*** Data listing ***

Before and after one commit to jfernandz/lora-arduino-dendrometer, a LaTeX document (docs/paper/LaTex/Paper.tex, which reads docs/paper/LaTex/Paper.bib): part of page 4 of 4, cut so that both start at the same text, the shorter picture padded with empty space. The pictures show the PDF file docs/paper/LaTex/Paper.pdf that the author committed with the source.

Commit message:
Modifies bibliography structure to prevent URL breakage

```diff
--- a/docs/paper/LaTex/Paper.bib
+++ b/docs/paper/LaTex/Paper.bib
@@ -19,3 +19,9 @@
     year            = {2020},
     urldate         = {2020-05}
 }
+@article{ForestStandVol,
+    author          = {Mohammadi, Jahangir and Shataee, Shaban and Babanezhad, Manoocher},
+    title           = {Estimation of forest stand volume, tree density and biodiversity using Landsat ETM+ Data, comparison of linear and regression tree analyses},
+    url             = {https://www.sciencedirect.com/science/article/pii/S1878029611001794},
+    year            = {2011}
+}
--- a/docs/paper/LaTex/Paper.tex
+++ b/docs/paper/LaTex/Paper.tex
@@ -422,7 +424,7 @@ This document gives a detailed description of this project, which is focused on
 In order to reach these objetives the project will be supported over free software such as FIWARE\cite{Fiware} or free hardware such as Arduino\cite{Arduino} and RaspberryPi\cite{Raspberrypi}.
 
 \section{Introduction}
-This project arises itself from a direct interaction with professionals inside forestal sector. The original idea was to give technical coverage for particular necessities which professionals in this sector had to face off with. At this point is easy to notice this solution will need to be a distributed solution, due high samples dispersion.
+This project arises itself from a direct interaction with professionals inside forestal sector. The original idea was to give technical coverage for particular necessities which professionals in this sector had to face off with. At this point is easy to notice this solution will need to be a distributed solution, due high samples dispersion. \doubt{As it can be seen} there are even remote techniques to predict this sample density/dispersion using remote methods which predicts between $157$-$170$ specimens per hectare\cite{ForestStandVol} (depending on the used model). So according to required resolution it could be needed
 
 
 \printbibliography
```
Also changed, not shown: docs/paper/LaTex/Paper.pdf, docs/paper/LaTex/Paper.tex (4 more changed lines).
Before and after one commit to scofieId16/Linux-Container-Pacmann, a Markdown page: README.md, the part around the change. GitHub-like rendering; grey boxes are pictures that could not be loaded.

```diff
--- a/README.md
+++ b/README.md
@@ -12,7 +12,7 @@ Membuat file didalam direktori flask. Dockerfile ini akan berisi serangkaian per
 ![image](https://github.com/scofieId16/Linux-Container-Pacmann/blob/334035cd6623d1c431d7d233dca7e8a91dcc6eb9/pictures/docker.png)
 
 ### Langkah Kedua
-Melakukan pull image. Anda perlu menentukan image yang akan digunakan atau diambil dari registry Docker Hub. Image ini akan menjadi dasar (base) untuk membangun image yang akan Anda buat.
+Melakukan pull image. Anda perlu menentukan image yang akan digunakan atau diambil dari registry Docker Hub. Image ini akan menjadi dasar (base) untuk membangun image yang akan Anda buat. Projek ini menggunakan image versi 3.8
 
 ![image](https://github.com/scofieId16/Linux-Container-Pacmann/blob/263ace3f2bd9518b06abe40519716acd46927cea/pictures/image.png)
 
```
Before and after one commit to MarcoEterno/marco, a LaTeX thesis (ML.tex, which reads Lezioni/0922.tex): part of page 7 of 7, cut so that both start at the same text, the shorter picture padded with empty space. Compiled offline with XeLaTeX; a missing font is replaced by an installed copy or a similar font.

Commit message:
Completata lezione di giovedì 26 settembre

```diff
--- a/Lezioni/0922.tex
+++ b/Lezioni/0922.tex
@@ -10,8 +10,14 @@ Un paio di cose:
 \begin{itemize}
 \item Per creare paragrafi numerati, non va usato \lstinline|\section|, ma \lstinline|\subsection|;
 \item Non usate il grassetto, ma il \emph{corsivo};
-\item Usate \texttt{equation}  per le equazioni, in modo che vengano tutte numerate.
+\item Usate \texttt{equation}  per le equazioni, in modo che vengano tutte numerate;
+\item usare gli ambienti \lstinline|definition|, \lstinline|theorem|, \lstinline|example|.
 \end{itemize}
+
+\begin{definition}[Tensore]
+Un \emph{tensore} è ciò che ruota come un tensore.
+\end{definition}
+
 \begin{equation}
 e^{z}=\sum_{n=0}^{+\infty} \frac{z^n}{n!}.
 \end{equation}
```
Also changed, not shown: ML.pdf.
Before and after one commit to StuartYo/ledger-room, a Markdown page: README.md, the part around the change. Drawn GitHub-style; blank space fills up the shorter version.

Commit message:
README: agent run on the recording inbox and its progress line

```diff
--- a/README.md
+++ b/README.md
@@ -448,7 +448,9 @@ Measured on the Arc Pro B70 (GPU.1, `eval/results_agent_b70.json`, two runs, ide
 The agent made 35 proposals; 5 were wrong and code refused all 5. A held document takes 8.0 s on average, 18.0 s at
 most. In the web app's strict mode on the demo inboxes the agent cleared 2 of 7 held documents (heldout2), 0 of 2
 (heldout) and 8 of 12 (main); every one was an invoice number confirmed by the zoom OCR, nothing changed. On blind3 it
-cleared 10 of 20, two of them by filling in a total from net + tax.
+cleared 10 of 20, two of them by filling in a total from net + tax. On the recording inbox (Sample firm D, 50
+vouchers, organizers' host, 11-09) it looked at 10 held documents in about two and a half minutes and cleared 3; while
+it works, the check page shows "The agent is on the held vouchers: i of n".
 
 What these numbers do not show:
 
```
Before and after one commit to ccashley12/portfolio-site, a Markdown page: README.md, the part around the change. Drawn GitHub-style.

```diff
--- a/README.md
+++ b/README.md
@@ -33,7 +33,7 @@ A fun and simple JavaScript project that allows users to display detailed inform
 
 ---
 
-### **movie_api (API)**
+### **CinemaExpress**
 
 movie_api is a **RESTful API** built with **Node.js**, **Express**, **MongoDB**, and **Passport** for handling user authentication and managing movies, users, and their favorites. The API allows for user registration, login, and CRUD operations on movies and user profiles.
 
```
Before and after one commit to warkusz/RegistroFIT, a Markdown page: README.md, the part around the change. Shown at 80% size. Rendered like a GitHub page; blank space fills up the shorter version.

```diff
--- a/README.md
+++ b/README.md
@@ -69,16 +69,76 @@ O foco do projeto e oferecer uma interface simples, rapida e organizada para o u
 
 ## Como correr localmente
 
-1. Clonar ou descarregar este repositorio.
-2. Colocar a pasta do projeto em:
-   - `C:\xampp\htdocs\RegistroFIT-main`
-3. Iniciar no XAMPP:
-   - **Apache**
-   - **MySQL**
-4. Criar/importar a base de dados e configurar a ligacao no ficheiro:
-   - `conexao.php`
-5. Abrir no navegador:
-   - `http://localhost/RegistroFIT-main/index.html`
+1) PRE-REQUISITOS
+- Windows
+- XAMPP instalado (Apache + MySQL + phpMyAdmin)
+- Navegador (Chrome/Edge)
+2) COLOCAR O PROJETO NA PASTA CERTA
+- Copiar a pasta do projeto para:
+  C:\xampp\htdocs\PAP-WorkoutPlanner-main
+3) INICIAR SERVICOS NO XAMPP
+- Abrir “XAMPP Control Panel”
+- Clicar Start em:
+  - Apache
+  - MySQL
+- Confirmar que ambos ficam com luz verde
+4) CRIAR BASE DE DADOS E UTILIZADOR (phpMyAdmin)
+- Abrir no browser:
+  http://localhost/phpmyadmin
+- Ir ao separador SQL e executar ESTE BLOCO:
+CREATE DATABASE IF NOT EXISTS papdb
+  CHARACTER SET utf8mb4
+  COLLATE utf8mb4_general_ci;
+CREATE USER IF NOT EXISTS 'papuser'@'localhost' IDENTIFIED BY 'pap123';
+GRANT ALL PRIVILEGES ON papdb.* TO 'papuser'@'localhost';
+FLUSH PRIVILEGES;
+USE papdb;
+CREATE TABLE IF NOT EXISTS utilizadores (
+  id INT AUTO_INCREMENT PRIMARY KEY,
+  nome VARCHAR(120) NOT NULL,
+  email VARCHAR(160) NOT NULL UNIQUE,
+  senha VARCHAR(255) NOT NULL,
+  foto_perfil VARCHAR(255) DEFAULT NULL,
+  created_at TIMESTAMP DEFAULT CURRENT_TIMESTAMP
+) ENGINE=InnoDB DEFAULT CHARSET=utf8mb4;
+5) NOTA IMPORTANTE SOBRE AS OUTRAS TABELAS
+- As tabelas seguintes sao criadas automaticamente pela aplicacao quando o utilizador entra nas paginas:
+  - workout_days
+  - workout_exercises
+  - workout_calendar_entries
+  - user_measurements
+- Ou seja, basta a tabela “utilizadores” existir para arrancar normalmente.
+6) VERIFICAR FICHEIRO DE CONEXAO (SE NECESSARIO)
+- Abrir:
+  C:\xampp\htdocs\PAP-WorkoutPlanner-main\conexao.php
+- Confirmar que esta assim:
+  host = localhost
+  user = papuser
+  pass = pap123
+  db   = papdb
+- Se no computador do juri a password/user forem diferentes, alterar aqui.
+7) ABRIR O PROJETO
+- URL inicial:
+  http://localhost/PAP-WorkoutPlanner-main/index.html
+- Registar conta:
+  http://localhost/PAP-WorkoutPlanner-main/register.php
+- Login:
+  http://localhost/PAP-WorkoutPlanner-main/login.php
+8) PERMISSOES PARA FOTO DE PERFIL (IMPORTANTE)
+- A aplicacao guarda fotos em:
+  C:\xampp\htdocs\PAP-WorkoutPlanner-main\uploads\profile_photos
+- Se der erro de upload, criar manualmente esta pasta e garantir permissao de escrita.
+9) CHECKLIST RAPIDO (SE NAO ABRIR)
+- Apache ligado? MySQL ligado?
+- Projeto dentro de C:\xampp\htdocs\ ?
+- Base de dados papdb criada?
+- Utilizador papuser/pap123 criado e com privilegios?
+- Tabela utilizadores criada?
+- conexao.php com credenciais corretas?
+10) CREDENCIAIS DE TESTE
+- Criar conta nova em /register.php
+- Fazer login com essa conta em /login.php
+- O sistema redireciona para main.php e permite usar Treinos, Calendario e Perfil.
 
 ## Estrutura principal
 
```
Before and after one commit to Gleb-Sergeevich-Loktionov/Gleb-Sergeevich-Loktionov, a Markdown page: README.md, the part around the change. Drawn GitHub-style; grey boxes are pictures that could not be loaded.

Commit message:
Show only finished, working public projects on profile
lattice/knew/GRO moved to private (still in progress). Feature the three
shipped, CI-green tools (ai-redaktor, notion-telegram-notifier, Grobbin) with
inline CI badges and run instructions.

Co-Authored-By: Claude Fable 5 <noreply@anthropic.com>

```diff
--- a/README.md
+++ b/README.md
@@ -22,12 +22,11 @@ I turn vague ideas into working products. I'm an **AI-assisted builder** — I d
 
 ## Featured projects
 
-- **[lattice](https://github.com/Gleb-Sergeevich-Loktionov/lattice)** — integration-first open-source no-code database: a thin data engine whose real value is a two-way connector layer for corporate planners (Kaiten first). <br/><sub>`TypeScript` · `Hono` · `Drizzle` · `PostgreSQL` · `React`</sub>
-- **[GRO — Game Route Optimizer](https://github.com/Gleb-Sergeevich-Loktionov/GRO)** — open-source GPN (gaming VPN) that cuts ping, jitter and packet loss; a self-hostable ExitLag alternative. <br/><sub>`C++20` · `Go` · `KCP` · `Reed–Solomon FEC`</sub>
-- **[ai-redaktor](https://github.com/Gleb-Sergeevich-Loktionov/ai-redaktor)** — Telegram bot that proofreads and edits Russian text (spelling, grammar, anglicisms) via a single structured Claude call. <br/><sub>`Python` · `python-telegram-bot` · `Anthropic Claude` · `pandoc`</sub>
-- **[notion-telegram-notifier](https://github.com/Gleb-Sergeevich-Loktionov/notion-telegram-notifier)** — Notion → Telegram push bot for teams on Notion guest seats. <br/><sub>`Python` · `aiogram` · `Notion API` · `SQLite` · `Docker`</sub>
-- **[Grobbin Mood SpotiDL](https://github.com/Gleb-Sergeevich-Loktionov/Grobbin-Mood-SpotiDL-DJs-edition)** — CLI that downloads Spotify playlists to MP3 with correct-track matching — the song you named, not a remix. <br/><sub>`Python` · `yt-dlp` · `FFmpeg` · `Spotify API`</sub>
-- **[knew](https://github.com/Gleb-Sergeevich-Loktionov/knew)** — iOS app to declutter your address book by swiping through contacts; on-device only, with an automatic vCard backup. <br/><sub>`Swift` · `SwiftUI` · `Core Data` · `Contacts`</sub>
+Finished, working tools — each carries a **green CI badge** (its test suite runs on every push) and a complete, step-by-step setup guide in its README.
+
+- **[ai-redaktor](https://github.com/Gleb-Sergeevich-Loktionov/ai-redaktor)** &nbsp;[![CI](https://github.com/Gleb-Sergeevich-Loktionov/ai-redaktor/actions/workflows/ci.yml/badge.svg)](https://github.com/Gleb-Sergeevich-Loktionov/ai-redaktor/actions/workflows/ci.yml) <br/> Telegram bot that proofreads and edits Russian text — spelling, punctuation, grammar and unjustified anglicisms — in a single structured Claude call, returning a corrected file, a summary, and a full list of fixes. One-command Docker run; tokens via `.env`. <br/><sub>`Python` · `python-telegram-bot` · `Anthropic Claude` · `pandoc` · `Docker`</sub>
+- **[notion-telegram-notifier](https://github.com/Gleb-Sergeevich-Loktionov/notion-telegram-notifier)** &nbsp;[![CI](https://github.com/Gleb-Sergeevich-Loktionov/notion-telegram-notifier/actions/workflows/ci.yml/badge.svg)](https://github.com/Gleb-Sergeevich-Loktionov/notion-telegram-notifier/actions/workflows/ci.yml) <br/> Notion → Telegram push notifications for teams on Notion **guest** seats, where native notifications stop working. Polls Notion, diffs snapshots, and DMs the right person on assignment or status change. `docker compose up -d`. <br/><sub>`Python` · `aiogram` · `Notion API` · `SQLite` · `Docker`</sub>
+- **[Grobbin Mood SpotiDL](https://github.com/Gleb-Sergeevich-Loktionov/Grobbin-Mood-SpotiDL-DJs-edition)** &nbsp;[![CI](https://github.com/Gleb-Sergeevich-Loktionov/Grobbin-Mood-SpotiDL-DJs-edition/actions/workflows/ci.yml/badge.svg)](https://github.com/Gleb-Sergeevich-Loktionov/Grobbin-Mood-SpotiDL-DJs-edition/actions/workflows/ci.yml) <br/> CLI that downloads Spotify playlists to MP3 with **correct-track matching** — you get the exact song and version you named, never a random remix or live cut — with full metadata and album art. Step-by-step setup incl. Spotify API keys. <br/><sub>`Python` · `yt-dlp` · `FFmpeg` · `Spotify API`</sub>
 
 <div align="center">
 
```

*** End of Data listing ***

• [About this exercise]: Could you filter the material above and copy each line that holds the word "VARCHAR"?

• [Response area]:
+  nome VARCHAR(120) NOT NULL,
+  email VARCHAR(160) NOT NULL UNIQUE,
+  senha VARCHAR(255) NOT NULL,
+  foto_perfil VARCHAR(255) DEFAULT NULL,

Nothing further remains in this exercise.